a review by Ari Armstrong
The NSA runs a test of a new supposedly impenetrable security code in a puzzle magazine, and a nine year old autistic boy cracks the code. The leader of the project decides to take the boy and his parents "out," for "national security," and only Bruce Willis as an FBI agent can save the boy.
Mercury Rising is a well-written, suspenseful and also thoughtful movie. Bruce Willis is a natural in his role, and the boy is great.
A main consideration of the film is the abuse of State power. The film offers what strikes me as a fairly realistic portrayal of those who wield power for the State. Some State agents are good people, some are bad, and most are somewhere in between.
In the opening scene, a man and his two sons are robbing a bank under the pretense of having authority from a "free court." The father is portrayed as being dangerously eccentric but sincere in his beliefs. The two young sons are portrayed as victims of their father's dubious plan. Willis is an undercover agent with the group who attempts to talk the men into giving themselves up peaceably. Everything goes wrong when the FBI agent in charge of the situation opts to charge in prematurely (for Willis had asked for more time) and kill all the robbers. Willis is seen as the concerned lawman, while the outside agent is seen as an incompetent responsible for the deaths of two innocent children.

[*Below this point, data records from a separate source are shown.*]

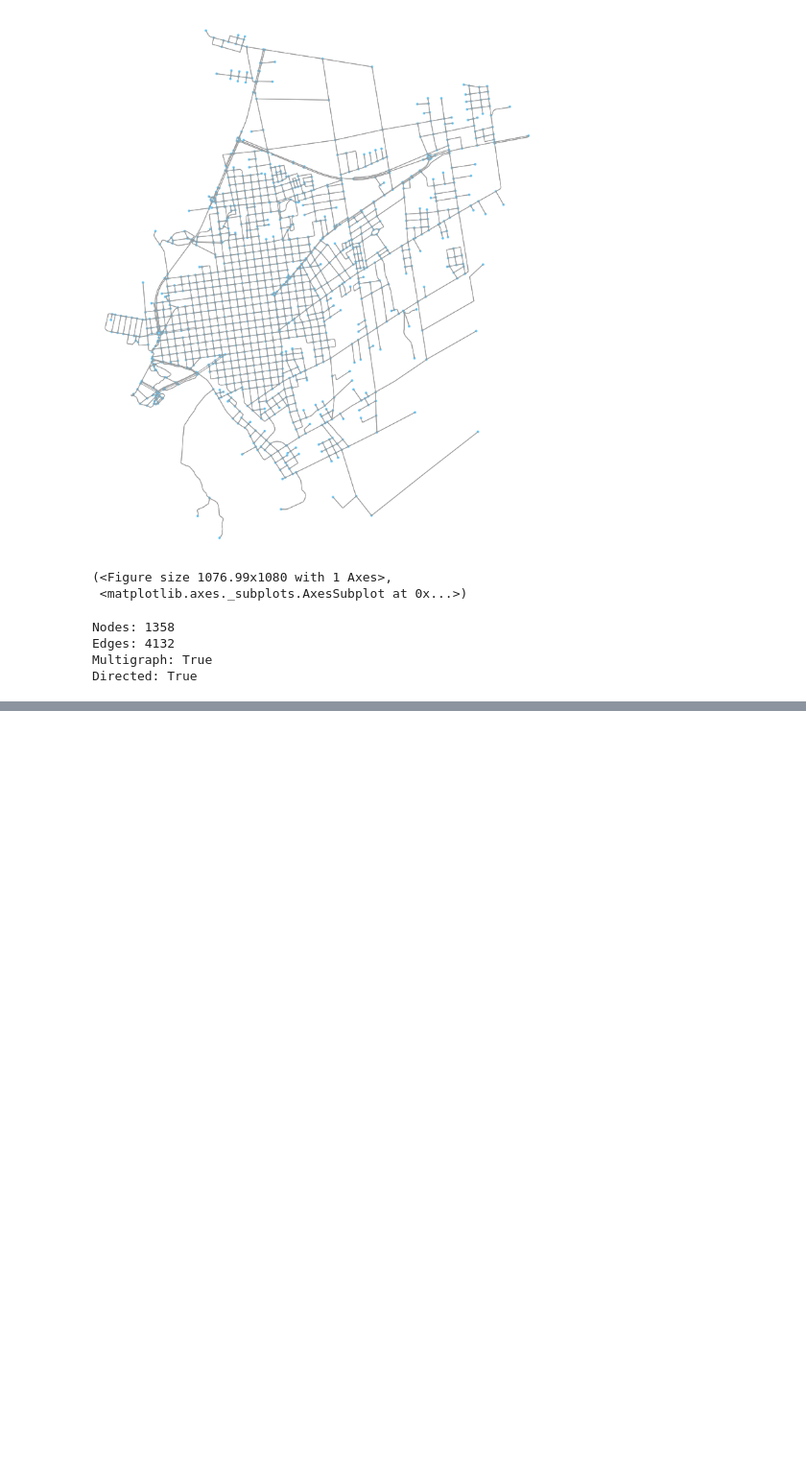
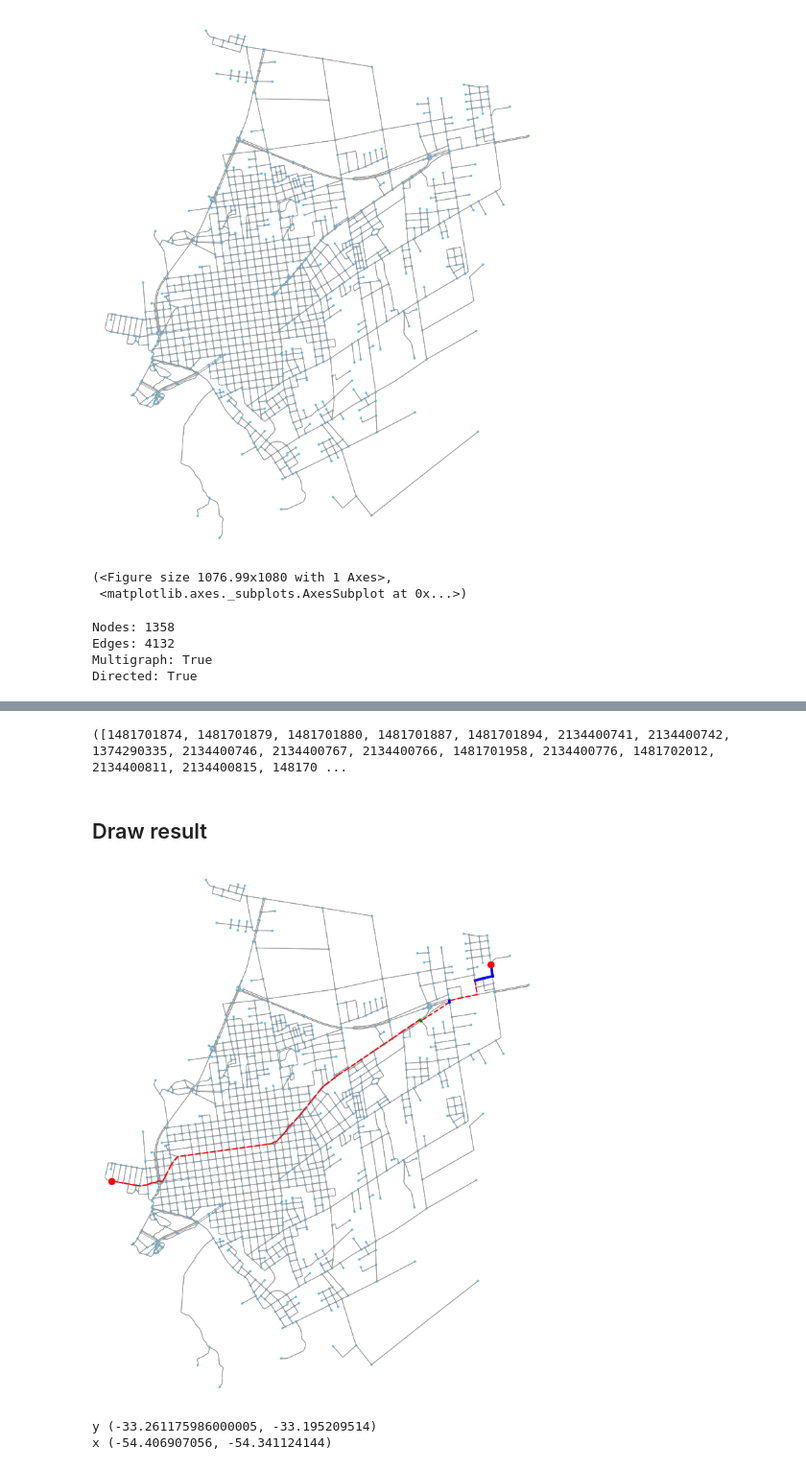
Before and after one commit to joaquinco/pulse-heuristic, a Jupyter notebook: notebooks/Test with Open Street Map.ipynb, the cells around one changed output, grey strips where cells are left out. Shown at 96% size. Saved outputs shown, nothing was run; the diff lists cells and outputs as text; code cells hidden in the pictures; blank space fills up the shorter version.

Commit message:
add draw result over osmnx graph

```diff
--- a/notebooks/Test with Open Street Map.ipynb
+++ b/notebooks/Test with Open Street Map.ipynb
@@ -26,4 +55,11 @@ Directed: True
 # %%
+pj.config.update_configuration(
+    max_iter=1,
+    arc_weight_key="length",
+    pulse_discard_faraway_nodes=True,
+    pulse_queue_key_factor=2.5
+)
+
 solution = pj.solve(g, infras, demand, budget)
 solution.print()
 # %% [output]
@@ -31,3 +79,42 @@ KeyboardInterrupt:
 # %%
 for o, d in demand.keys():
-    print(nx.shortest_path(g, source=o, target=d, weight='length'))
+    print(pj.networkx.astar_path(g, source=o, target=d, weight='length'))
+# %% [output]
+([1481701874, 1481701879, 1481701880, 1481701887, 1481701894, 2134400741, 2134400742, 1374290335, 2134400746, 2134400767, 2134400766, 1481701958, 2134400776, 1481702012, 2134400811, 2134400815, 148170 ...
+# %% [markdown]
+## Draw result
+# %%
+def draw_solution(graph, solution, cmap=['orange', 'blue', 'green', 'black']):
+    """
+    Draw solution obtained by the pulse solver
+    """
+
+    def get_xy(graph, n1, n2):
+        return list(zip(graph.nodes[n1]['pos'], graph.nodes[n2]['pos']))
+
+    fig, ax = ox.plot_graph(g, fig_height=15, show=False, close=False)
+    for odpair, data in solution.shortest_paths.items():
+        path = data['path']
+        for n1, n2 in zip(path[:-1], path[1:]):
+            ax.plot(*get_xy(graph, n1, n2), 'r--', linewidth=2)
+
+        for edge in solution.modifications[odpair].keys():
+            n1, n2, infra = edge
+            if infra > 0:
+                ax.plot(*get_xy(graph, n1, n2), c=cmap[infra], linewidth=4)
+
+        source, target = odpair
+        ax.scatter(*graph.nodes[source]['pos'], s=100, c='red', zorder=4)
+        ax.scatter(*graph.nodes[target]['pos'], s=100, c='red', zorder=4)
+
+    return fig, ax
+# %%
+fig, ax = draw_solution(g, solution)
+# %% [output]
+[figure, added]
+# %%
+print('y', ax.get_ylim())
+print('x', ax.get_xlim())
+# %% [output]
+y (-33.261175986000005, -33.195209514)
+x (-54.406907056, -54.341124144)
```
Also changed, not shown: parts of 3 cells of this notebook, 1 other file.
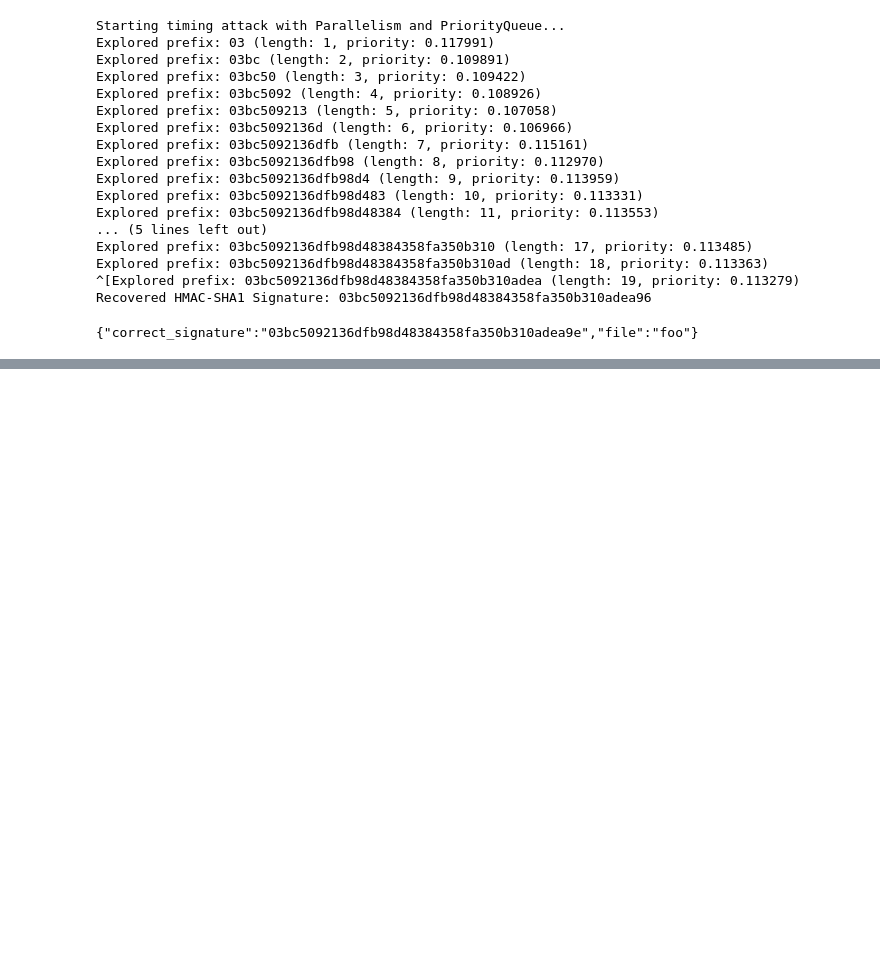
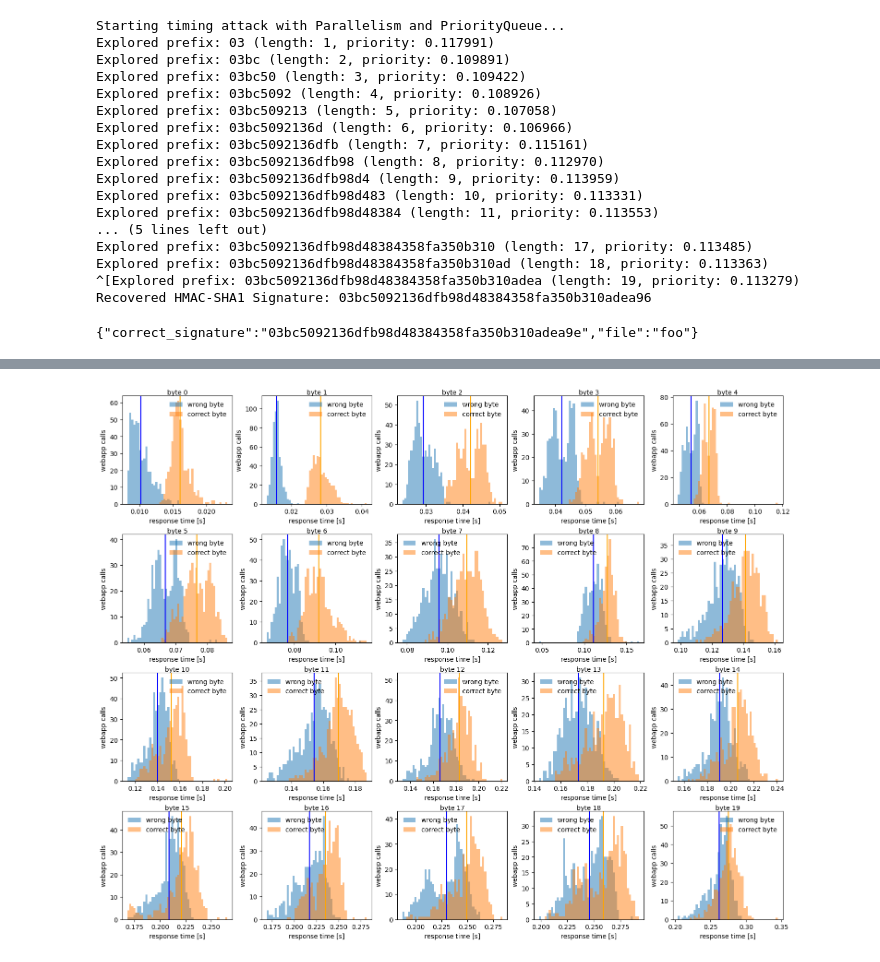
Before and after one commit to marcodelmastro/CryptoPals, a Jupyter notebook: ChallengeSet4.ipynb, the cells around one changed output, grey strips where cells are left out. Saved outputs shown, nothing was run; the diff lists cells and outputs as text; code cells hidden in the pictures; blank space fills up the shorter version.

```diff
--- a/ChallengeSet4.ipynb
+++ b/ChallengeSet4.ipynb
@@ -683,0 +724,15 @@ Recovered HMAC-SHA1 Signature: 03bc5092136dfb98d48384358fa350b310adea96
+# %%
+signature = "03bc5092136dfb98d48384358fa350b310adea9e"
+
+trials = 500
+times = {}
+prefix = ""
+for i in range(20):
+    correct_byte = signature[2*i:2*(i+1)]
+    sig_wrong = prefix+"00"
+    sig_right = prefix+correct_byte
+    print(f"Querying WRONG: {sig_wrong:40} RIGHT: f{sig_right:40}")
+    times_wrong = time_request_sample(sig_wrong,trials)
+    times_right = time_request_sample(sig_right,trials)
+    times[i] = (times_wrong,times_right)
+    prefix += correct_byte
@@ -683,0 +765,22 @@ Recovered HMAC-SHA1 Signature: 03bc5092136dfb98d48384358fa350b310adea96
+# %%
+import numpy as np
+import matplotlib.pyplot as plt
+
+fig, axs = plt.subplots(4,5,figsize=(15,12),dpi=100,constrained_layout=True)
+
+for b in range(20):
+    i = b%5
+    j = b//5
+    bins = np.histogram(np.stack((times[b][0],times[b][1])), bins=50)[1]
+    axs[j][i].hist(times[b][0],bins,alpha=0.5, label="wrong byte")
+    axs[j][i].hist(times[b][1],bins,alpha=0.5, label="correct byte")
+    mean0 = np.array(times[b][0]).mean()
+    mean1 = np.array(times[b][1]).mean()
+    axs[j][i].axvline(x=mean0,color="blue")
+    axs[j][i].axvline(x=mean1,color="orange")
+    axs[j][i].set_xlabel("response time [s]")
+    axs[j][i].set_ylabel("webapp calls")
+    axs[j][i].set_title(f"byte {b}",fontsize=10,pad=0)
+    axs[j][i].legend(frameon=False)
+# %% [output]
+[figure, added]
```
Also changed, not shown: parts of 4 cells of this notebook, 1 other file.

So Willis represents the "good agent," while the FBI agent in charge represents the "dangerously incompetent agent." Add to this Willis's boss, the "ass-kissing bureaucratic agent." The FBI boss doesn't support Willis in his accusations against the other agents, but, in the end, he does what's right and helps Willis protect the autistic boy.
The NSA agent in charge of the security code project (played by Alec Baldwin) represents the "purely evil agent," the guy who rationalizes murder with slogans of "patriotism" and "national security." "America is a team," he argues. I.e., sacrificing some is okay if in the interest of "the whole." I.e., welcome to America, national socialism. The most satisfying moment of the film is when Willis kicks the NSA agent in the ribs, slamming him to the ground, after hearing one of his "patriotism" speeches. "That's for [killing the boy's parents]," Willis says. Amen.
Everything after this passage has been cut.